Journal cover Journal topic
Biogeosciences An interactive open-access journal of the European Geosciences Union
Journal topic

Journal metrics

IF value: 3.480
IF3.480
IF 5-year value: 4.194
IF 5-year
4.194
CiteScore value: 6.7
CiteScore
6.7
SNIP value: 1.143
SNIP1.143
IPP value: 3.65
IPP3.65
SJR value: 1.761
SJR1.761
Scimago H <br class='widget-line-break'>index value: 118
Scimago H
index
118
h5-index value: 60
h5-index60
Volume 14, issue 4
Biogeosciences, 14, 921–939, 2017
https://doi.org/10.5194/bg-14-921-2017
© Author(s) 2017. This work is distributed under
the Creative Commons Attribution 3.0 License.
Biogeosciences, 14, 921–939, 2017
https://doi.org/10.5194/bg-14-921-2017
© Author(s) 2017. This work is distributed under
the Creative Commons Attribution 3.0 License.

Research article 28 Feb 2017

Research article | 28 Feb 2017

Multi-frequency electrical impedance tomography as a non-invasive tool to characterize and monitor crop root systems

Maximilian Weigand and Andreas Kemna

Download

Interactive discussion

Status: closed
Status: closed
AC: Author comment | RC: Referee comment | SC: Short comment | EC: Editor comment
Printer-friendly Version - Printer-friendly version Supplement - Supplement

Peer review completion

AR: Author's response | RR: Referee report | ED: Editor decision
ED: Publish subject to minor revisions (Editor review) (25 Nov 2016) by Paul Stoy
AR by Maximilian Weigand on behalf of the Authors (27 Jan 2017)  Author's response    Manuscript
ED: Publish as is (28 Jan 2017) by Paul Stoy
Publications Copernicus
Download
Short summary
Root systems are essential in nutrient uptake and translocation, but are difficult to characterize non-invasively with existing methods. We propose electrical impedance tomography (EIT) as a new tool for the imaging and monitoring of crop root systems. In a laboratory experiment we demonstrate the capability of the method to capture physiological responses of root systems with high spatial and temporal resolution.
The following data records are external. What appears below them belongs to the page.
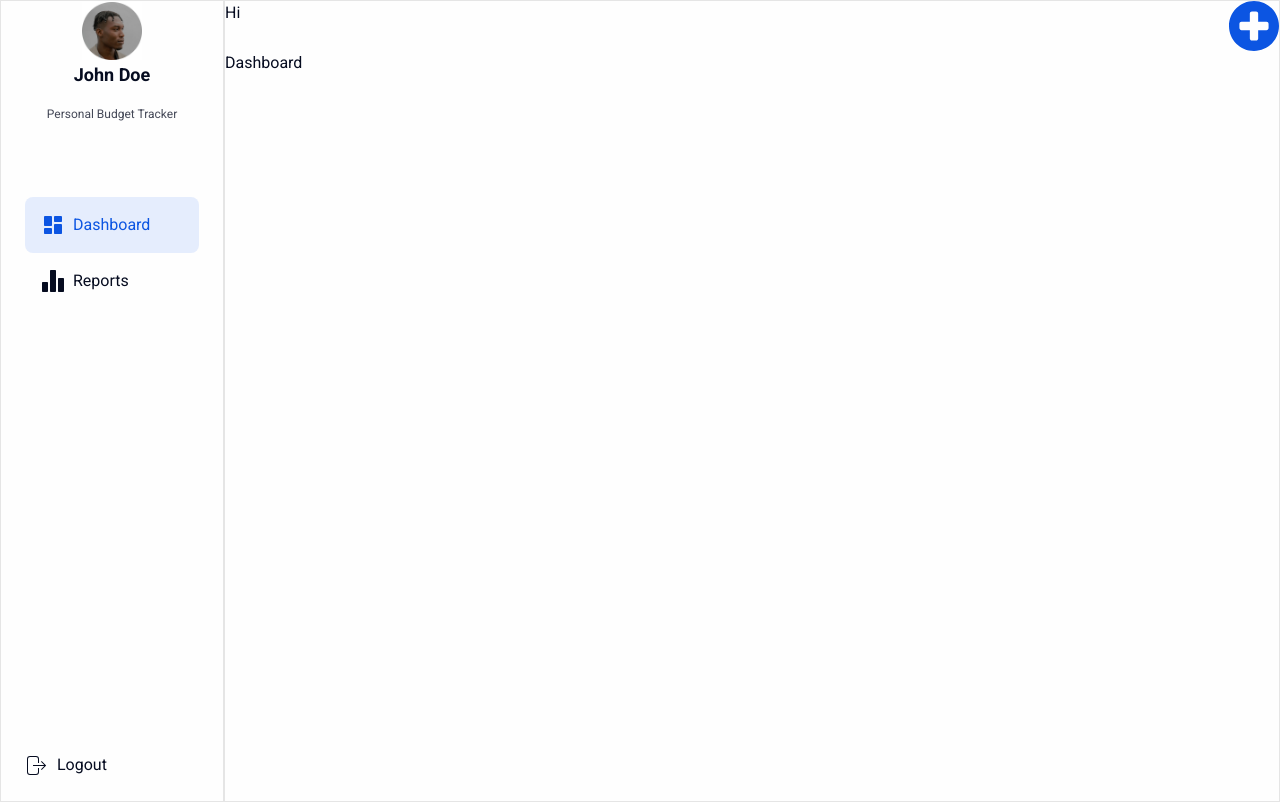
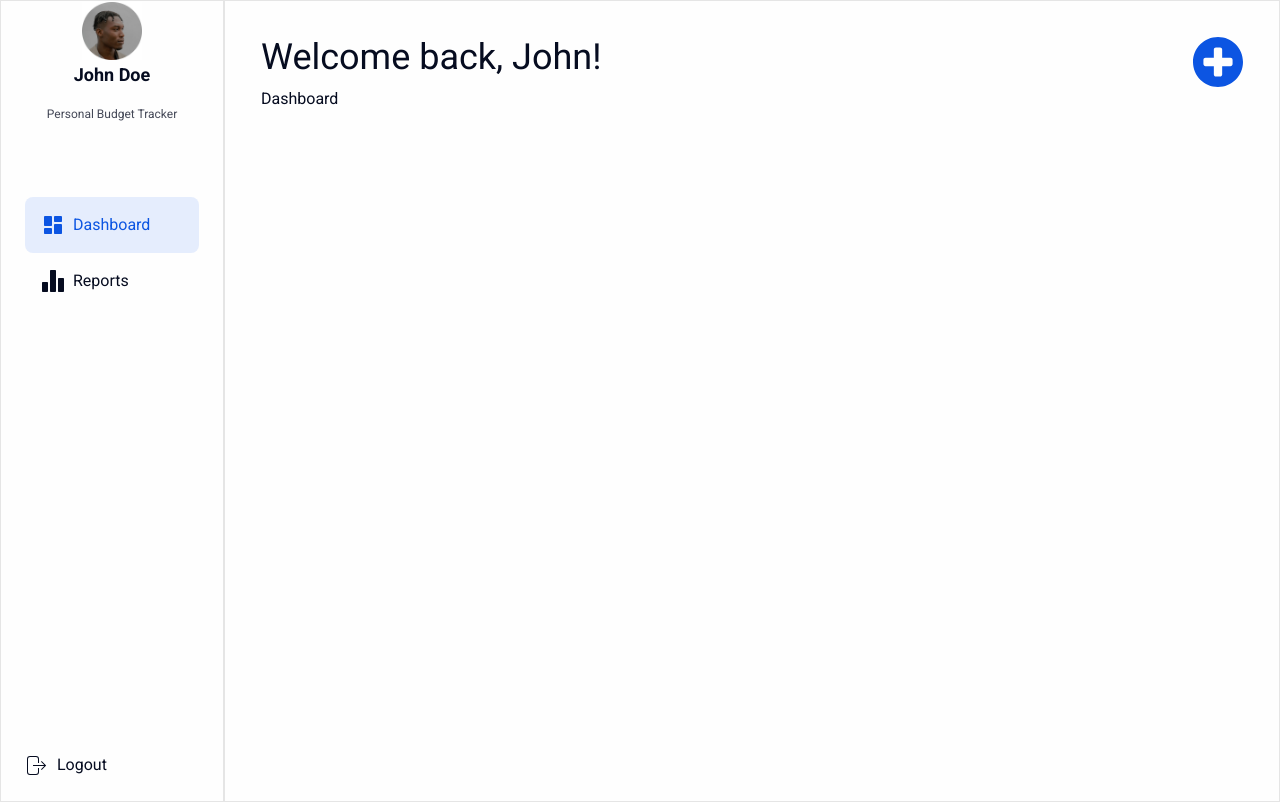
Before and after one commit to markmarkestareja/personal-budget-tracker, a Next.js app: page / in a window 1280 px wide. Built offline with nearby package versions, Linux system fonts and the light colour scheme.

Commit message:
Added design to the h1

```diff
--- a/app/layout.tsx
+++ b/app/layout.tsx
@@ -49,12 +49,14 @@ export default function RootLayout({
             </div>
           </aside>
 
-          <main className="border flex-1 relative">
+          <main className="border flex-1 relative p-4 md:p-5 lg:p-9">
             <div className="flex justify-between w-full">
               <div>
-                Hi
+                <h1 className="text-3xl md:text-4xl">Welcome back, John!</h1>
               </div>
-              <BtnAdd />
+              <div className="hidden md:block">
+                <BtnAdd />
+              </div>
             </div>
             {children}
           </main>
```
We conclude that EIT is a promising functional imaging technique for crop roots.
Root systems are essential in nutrient uptake and translocation, but are difficult to...
Citation
Altmetrics
Final-revised paper
Preprint